(Work task)
Each entry below is to be restated word for word, with no pictures carried over.

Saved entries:
-------

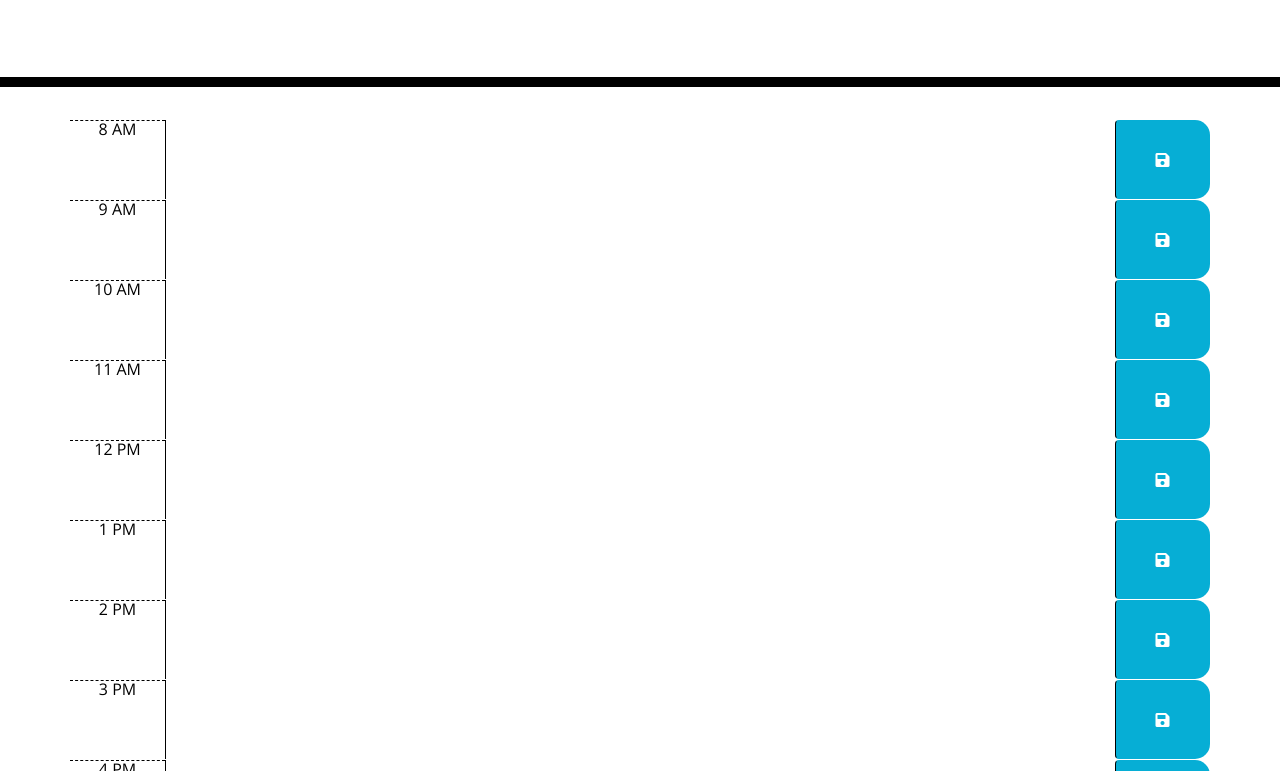
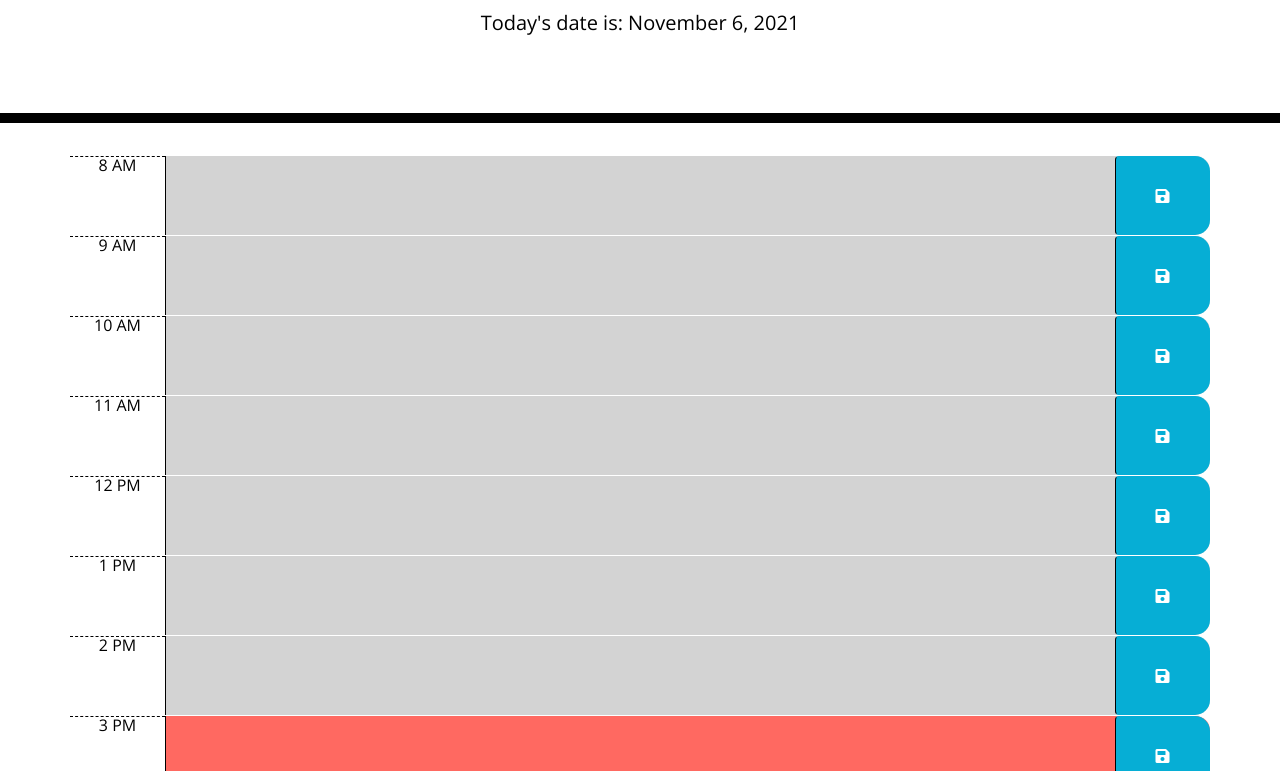
Before and after one commit to fayazl/challenge-5-scheduler, a plain HTML site: page Develop/index.html in a window 1280 px wide. Shown: the part 181-952 px from the top of the page. Drawn offline with nearby package versions, Linux system fonts and the light colour scheme.

Commit message:
color change created

```diff
--- a/Develop/assets/script.js
+++ b/Develop/assets/script.js
@@ -1,10 +1,34 @@
 const today = moment().format('LL')
-const todayTime = moment.format()
+var timeNow = moment().hour()
+var saveBtn = $("saveBtn")
+
+
 
 $( "#currentDay").append("Today's date is: " + today)
 
-//Dynamic color change based on time
 
-function textareaColor(){
+//dynamic color change
+function textAreaColor(){
+    $( ".time-block").each(function(){
 
-}
+        var currentHour = parseInt($(this).attr("id"));
+        console.log(currentHour);
+
+        if (currentHour < timeNow){
+            $(this).addClass("past")
+        }
+
+        else if (currentHour === timeNow){
+            $(this).addClass("present")
+        }
+
+        else {
+            $(this).addClass("future")
+        }
+
+});
+
+};
+
+
+textAreaColor()
--- a/Develop/index.html
+++ b/Develop/index.html
@@ -28,69 +28,68 @@
       <p class="lead">A simple calendar app for scheduling your work day</p>
       <p id="currentDay" class="lead"></p>
     </header>
+
     <div class="container">
 
-      <div class="row time-block">
+      <div id="8" class="row time-block">
         <div class="col-md-1 hour">8 AM</div>
         <textarea class="col-md-10 description"></textarea>
         <button class="btn saveBtn col-md-1"><i class="fas fa-save"></i></button>
       </div>
 
-      <div class="row time-block">
+      <div id="9" class="row time-block">
         <div class="col-md-1 hour">9 AM</div>
         <textarea class="col-md-10 description"></textarea>
         <button class="btn saveBtn col-md-1"><i class="fas fa-save"></i></button>
       </div>
 
-      <div class="row time-block">
+      <div id="10" class="row time-block">
         <div class="col-md-1 hour">10 AM</div>
         <textarea class="col-md-10 description"></textarea>
         <button class="btn saveBtn col-md-1"><i class="fas fa-save"></i></button>
       </div>
 
-      <div class="row time-block">
+      <div id="11" class="row time-block">
         <div class="col-md-1 hour">11 AM</div>
         <textarea class="col-md-10 description"></textarea>
         <button class="btn saveBtn col-md-1"><i class="fas fa-save"></i></button>
       </div>
 
-      <div class="row time-block">
+      <div id="12" class="row time-block">
         <div class="col-md-1 hour">12 PM</div>
         <textarea class="col-md-10 description"></textarea>
         <button class="btn saveBtn col-md-1"><i class="fas fa-save"></i></button>
       </div>
 
-      <div class="row time-block">
+      <div id="13" class="row time-block">
         <div class="col-md-1 hour">1 PM</div>
         <textarea class="col-md-10 description"></textarea>
         <button class="btn saveBtn col-md-1"><i class="fas fa-save"></i></button>
       </div>
 
-      <div class="row time-block">
+      <div id="14" class="row time-block">
         <div class="col-md-1 hour">2 PM</div>
         <textarea class="col-md-10 description"></textarea>
         <button class="btn saveBtn col-md-1"><i class="fas fa-save"></i></button>
       </div>
 
-      <div class="row time-block">
+      <div id="15" class="row time-block">
         <div class="col-md-1 hour">3 PM</div>
         <textarea class="col-md-10 description"></textarea>
         <button class="btn saveBtn col-md-1"><i class="fas fa-save"></i></button>
       </div>
 
-      <div class="row time-block">
+      <div id="16" class="row time-block">
         <div class="col-md-1 hour">4 PM</div>
         <textarea class="col-md-10 description"></textarea>
         <button class="btn saveBtn col-md-1"><i class="fas fa-save"></i></button>
       </div>
 
-      <div class="row time-block">
+      <div id="17" class="row time-block">
         <div class="col-md-1 hour">5 PM</div>
         <textarea class="col-md-10 description"></textarea>
         <button class="btn saveBtn col-md-1"><i class="fas fa-save"></i></button>
       </div>
-
-      <!-- Timeblocks go here -->
     </div>
 
     <script src="https://code.jquery.com/jquery-3.4.1.min.js"></script>
```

-------

(Solution)
Before and after one commit to fayazl/challenge-5-scheduler, a plain HTML site: page Develop/index.html in a window 1280 px wide. Shown: the part 181-952 px from the top of the page. Drawn offline with nearby package versions, Linux system fonts and the light colour scheme.

Commit message:
color change created

```diff
--- a/Develop/assets/script.js
+++ b/Develop/assets/script.js
@@ -1,10 +1,34 @@
 const today = moment().format('LL')
-const todayTime = moment.format()
+var timeNow = moment().hour()
+var saveBtn = $("saveBtn")
+
+
 
 $( "#currentDay").append("Today's date is: " + today)
 
-//Dynamic color change based on time
 
-function textareaColor(){
+//dynamic color change
+function textAreaColor(){
+    $( ".time-block").each(function(){
 
-}
+        var currentHour = parseInt($(this).attr("id"));
+        console.log(currentHour);
+
+        if (currentHour < timeNow){
+            $(this).addClass("past")
+        }
+
+        else if (currentHour === timeNow){
+            $(this).addClass("present")
+        }
+
+        else {
+            $(this).addClass("future")
+        }
+
+});
+
+};
+
+
+textAreaColor()
--- a/Develop/index.html
+++ b/Develop/index.html
@@ -28,69 +28,68 @@
       <p class="lead">A simple calendar app for scheduling your work day</p>
       <p id="currentDay" class="lead"></p>
     </header>
+
     <div class="container">
 
-      <div class="row time-block">
+      <div id="8" class="row time-block">
         <div class="col-md-1 hour">8 AM</div>
         <textarea class="col-md-10 description"></textarea>
         <button class="btn saveBtn col-md-1"><i class="fas fa-save"></i></button>
       </div>
 
-      <div class="row time-block">
+      <div id="9" class="row time-block">
         <div class="col-md-1 hour">9 AM</div>
         <textarea class="col-md-10 description"></textarea>
         <button class="btn saveBtn col-md-1"><i class="fas fa-save"></i></button>
       </div>
 
-      <div class="row time-block">
+      <div id="10" class="row time-block">
         <div class="col-md-1 hour">10 AM</div>
         <textarea class="col-md-10 description"></textarea>
         <button class="btn saveBtn col-md-1"><i class="fas fa-save"></i></button>
       </div>
 
-      <div class="row time-block">
+      <div id="11" class="row time-block">
         <div class="col-md-1 hour">11 AM</div>
         <textarea class="col-md-10 description"></textarea>
         <button class="btn saveBtn col-md-1"><i class="fas fa-save"></i></button>
       </div>
 
-      <div class="row time-block">
+      <div id="12" class="row time-block">
         <div class="col-md-1 hour">12 PM</div>
         <textarea class="col-md-10 description"></textarea>
         <button class="btn saveBtn col-md-1"><i class="fas fa-save"></i></button>
       </div>
 
-      <div class="row time-block">
+      <div id="13" class="row time-block">
         <div class="col-md-1 hour">1 PM</div>
         <textarea class="col-md-10 description"></textarea>
         <button class="btn saveBtn col-md-1"><i class="fas fa-save"></i></button>
       </div>
 
-      <div class="row time-block">
+      <div id="14" class="row time-block">
         <div class="col-md-1 hour">2 PM</div>
         <textarea class="col-md-10 description"></textarea>
         <button class="btn saveBtn col-md-1"><i class="fas fa-save"></i></button>
       </div>
 
-      <div class="row time-block">
+      <div id="15" class="row time-block">
         <div class="col-md-1 hour">3 PM</div>
         <textarea class="col-md-10 description"></textarea>
         <button class="btn saveBtn col-md-1"><i class="fas fa-save"></i></button>
       </div>
 
-      <div class="row time-block">
+      <div id="16" class="row time-block">
         <div class="col-md-1 hour">4 PM</div>
         <textarea class="col-md-10 description"></textarea>
         <button class="btn saveBtn col-md-1"><i class="fas fa-save"></i></button>
       </div>
 
-      <div class="row time-block">
+      <div id="17" class="row time-block">
         <div class="col-md-1 hour">5 PM</div>
         <textarea class="col-md-10 description"></textarea>
         <button class="btn saveBtn col-md-1"><i class="fas fa-save"></i></button>
       </div>
-
-      <!-- Timeblocks go here -->
     </div>
 
     <script src="https://code.jquery.com/jquery-3.4.1.min.js"></script>
```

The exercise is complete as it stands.